First Looks: Corsair Vengeance K90 Performance MMO Mechanical Gaming Keyboard
A Sturdy Keyboard Ideal for the Mainstream Gamer
Corsair Memory, widely recognized for producing computer hardware such as DRAM modules and power supply units, recently released a family of gaming gear under the Vengeance Gaming line, which consists of gaming mice, keyboards, headsets, and cases. In this article, we take a look at the K90 mechanical keyboard that's fitted with Cherry MX Red switches, and boasts 18 dedicated macro keys (Corsair calls them G-keys).
The K90 comes in a rugged aluminum finish with a detachable soft-touch wrist rest. At first glance, there is a clear distinction between the main laser-etched, backlit keys and the 18 dedicated G-keys, with the main keys being mounted higher. Also, the keyboard houses multimedia controls (including a volume adjuster), a Windows lock key, a button to toggle between four illumination levels (off, 66%, 75%, 100%), and a USB port at the rear which you can connect your gaming mouse or headset to.
A full-sized keyboard, the K90 strikes a good balance between gaming and regular typing. The Cherry MX Red key switch is a linear switch (non-tactile and non-clicky) that can be considered a lighter variation of the Cherry MX Black key switch. Comparatively, it requires lesser force (45g) to actuate, so accurate typists would favor this switch type as the keys would register at the slightest touch. In fact, the distance to actuation point is only 2mm from the starting position. But be warned: If you're new to this switch type, or if you're not a touch typist, you might find yourself making a lot of typos. On the other hand, gamers would love the Cherry MX Red as it makes quick repeated taps very effortless.
Hitting the G-keys
When plugged in to a system, we found that only the main keys are supported by the blue backlighting, which is a good thing since not all gamers would use their G-keys, much less customize them to record all the 54 programmable functions. Thankfully, they're also positioned out of the way on the left. Every gaming keyboard is expected to integrate some kind of anti-ghosting technology, and the K90 is no exception. On top of that, Corsair has also increased the typical six-key rollover on the USB port to an amazing 20-key rollover for the K90.
In our trials, it did take us more than the usual couple of days to get accustomed to the keyboard. Once accustomed, we practically blazed through general typing despite the occasional typographical mistakes (especially hitting "Caps Lock" instead of "a"). In fact, this reviewer's online typing test revealed an increase of 10 to 15 words per minute from usual typing speeds. In games however, more errors were picked up as we frequently mistook the "G18" key for the left "Control" key, as well as the "G1" key for the "Escape" key. Naturally, your mileage may vary.

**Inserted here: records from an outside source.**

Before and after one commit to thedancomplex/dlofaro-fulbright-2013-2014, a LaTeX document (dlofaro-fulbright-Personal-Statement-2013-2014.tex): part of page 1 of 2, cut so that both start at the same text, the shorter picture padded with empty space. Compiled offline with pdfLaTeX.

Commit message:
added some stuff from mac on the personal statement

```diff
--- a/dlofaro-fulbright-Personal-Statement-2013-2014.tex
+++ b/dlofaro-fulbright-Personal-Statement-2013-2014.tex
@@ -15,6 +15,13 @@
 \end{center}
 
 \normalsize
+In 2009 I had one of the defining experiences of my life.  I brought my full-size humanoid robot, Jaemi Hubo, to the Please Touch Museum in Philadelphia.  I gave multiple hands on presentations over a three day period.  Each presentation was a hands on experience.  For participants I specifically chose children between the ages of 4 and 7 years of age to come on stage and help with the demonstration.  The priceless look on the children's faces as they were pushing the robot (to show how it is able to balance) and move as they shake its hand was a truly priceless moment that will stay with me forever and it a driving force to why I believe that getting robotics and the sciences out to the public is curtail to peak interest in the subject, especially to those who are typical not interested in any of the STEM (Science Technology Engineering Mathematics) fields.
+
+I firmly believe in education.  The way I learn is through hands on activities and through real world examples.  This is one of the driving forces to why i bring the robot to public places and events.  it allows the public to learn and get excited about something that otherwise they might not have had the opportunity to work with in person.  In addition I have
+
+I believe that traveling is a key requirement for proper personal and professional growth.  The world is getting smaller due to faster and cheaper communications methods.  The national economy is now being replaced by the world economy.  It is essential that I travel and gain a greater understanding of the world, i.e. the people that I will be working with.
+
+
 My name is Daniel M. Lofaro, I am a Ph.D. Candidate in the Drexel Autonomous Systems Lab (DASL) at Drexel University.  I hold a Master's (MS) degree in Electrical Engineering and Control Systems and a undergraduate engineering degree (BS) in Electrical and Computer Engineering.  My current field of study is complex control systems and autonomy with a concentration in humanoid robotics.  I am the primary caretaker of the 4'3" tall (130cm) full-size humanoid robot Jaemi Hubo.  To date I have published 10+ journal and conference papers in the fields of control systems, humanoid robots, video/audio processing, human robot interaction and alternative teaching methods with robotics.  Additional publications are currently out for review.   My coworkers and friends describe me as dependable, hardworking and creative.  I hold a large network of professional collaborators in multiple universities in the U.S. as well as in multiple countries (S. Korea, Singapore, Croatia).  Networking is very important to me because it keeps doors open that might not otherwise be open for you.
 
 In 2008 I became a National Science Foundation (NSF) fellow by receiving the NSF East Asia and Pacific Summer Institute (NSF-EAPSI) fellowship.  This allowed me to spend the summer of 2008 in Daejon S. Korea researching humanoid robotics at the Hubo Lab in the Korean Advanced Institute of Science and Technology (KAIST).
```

The on-board volume adjuster proved to be especially useful, as you can save time from fiddling with the in-game volume controls, nor risk one hand away from the keyboard to grope for the volume control situated somewhere along the headset cable. Because the keys are so sensitive, we're grateful for the Windows lock button which prevented what could have been at least five game interruptions in a span of 90 minutes for one of our game test sessions.

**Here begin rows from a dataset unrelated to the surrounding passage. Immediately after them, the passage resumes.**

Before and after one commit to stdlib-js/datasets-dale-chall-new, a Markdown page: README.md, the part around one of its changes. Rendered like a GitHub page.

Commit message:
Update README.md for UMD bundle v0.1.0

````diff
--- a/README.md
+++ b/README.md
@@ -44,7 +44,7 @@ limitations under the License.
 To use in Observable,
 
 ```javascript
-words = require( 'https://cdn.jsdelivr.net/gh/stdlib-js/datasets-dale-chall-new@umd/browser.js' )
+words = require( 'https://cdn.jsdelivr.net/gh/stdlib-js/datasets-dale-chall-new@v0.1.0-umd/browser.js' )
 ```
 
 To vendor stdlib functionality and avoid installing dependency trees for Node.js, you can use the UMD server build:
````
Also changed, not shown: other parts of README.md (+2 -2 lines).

The solid construction and the weighty built (about 1.3kg without the wrist rest) of the K90 worked well for us as it stayed rooted on the desk throughout the late-night gaming sessions. The full length wrist rest, while a nice touch, posed a problem due to its short width: In many instances, this reviewer's wrists landed outside the wrist rest area and on the table instead.
We would have much preferred if the area allocated for the G-keys were removable. This is to enable gamers (particularly FPS ones who rely heavily on their mice in-game) who do not have any use for them to have more space for mouse movement. Also, the wrist rest could have been made wider. It should also be made easier to attach and screw, or be made a permanent fixture to the keyboard. In addition, the layout of the keys could be improved to combat the repeated mishit of characters, notably while gaming. It's worth pointing out that not all the keys use the Cherry MX Red key switches - the G-keys, Esc, F1 to F12, and the cluster of six keys beside the number pad use membrane-type switches.
Having said that, the K90 does have many advantages one would like especially in-game, such as the Windows lock key, the volume adjuster, the 20-key rollover, and the physical sturdiness. Of course, we won't deny the usefulness of the G-keys for gamers who need them. You could even create up to 50 profiles, and share your macros with others using the software.
Priced at S$189, the K90 is within the same price range as the Tt eSPORTS Meka mechanical gaming keyboard, which employs the Cherry MX Black switches. However, the Meka isn't a backlit keyboard. The Ducky DK-9008 Shine is another one to consider if you need backlit keyboard options; it can be had for around S$169.